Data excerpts
○ ○ ○ ○ ○ ○ ○

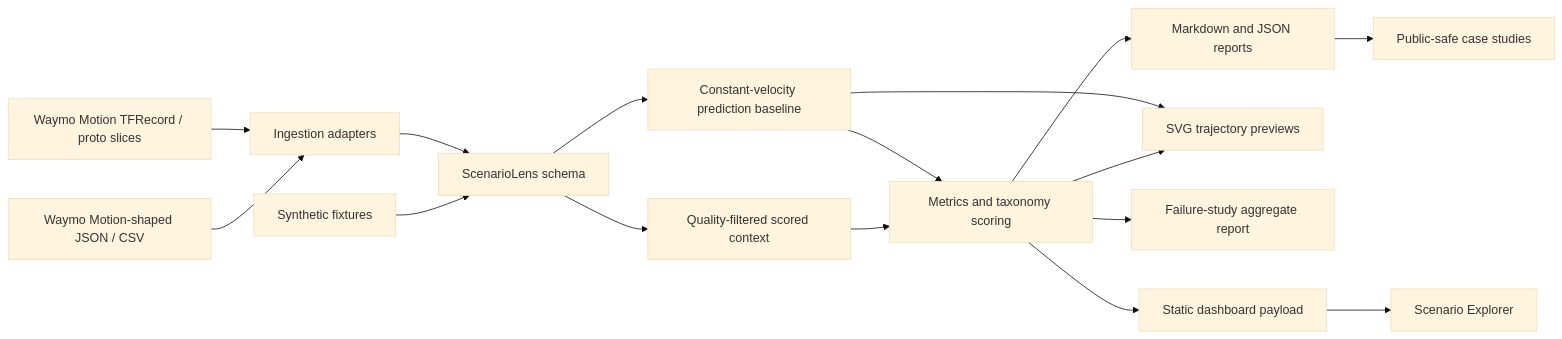
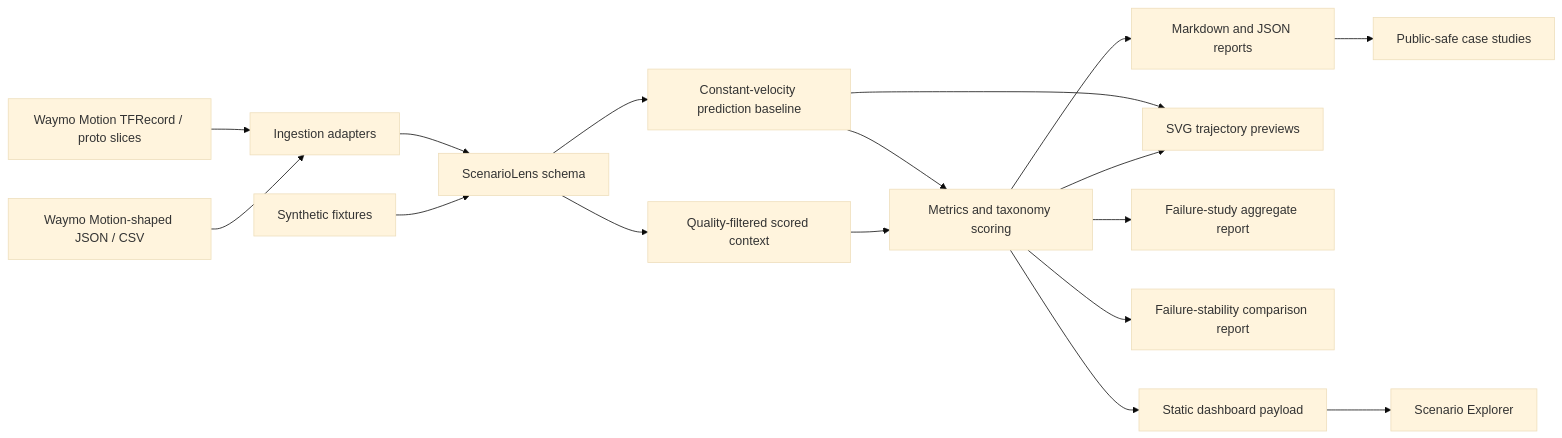
The diagram in docs/architecture.md (ethanvillalovoz/scenariolens), drawn with Mermaid (base theme) before and after one commit. The commit also changed other lines of this file and 16 other files, not shown here.

Commit message:
Add failure distribution stability study

````diff
--- a/docs/architecture.md
+++ b/docs/architecture.md
@@ -5,18 +5,19 @@
 ```mermaid
 flowchart LR
     A["Synthetic fixtures"] --> D["ScenarioLens schema"]
     B["Waymo Motion-shaped JSON / CSV"] --> C["Ingestion adapters"]
     M["Waymo Motion TFRecord / proto slices"] --> C
     C --> D
     D --> E["Quality-filtered scored context"]
     D --> P["Constant-velocity prediction baseline"]
     E --> F["Metrics and taxonomy scoring"]
     P --> F
     F --> G["Markdown and JSON reports"]
     F --> H["SVG trajectory previews"]
     P --> H
     F --> L["Failure-study aggregate report"]
+    F --> N["Failure-stability comparison report"]
     F --> I["Static dashboard payload"]
     I --> J["Scenario Explorer"]
     G --> K["Public-safe case studies"]
 ```
````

○ ○ ○ ○ ○ ○ ○

**Directions for this task:** For the word "JSON", go through the records and show each line that carries it.

**Written response:**
     B["Waymo Motion-shaped JSON / CSV"] --> C["Ingestion adapters"]
     F --> G["Markdown and JSON reports"]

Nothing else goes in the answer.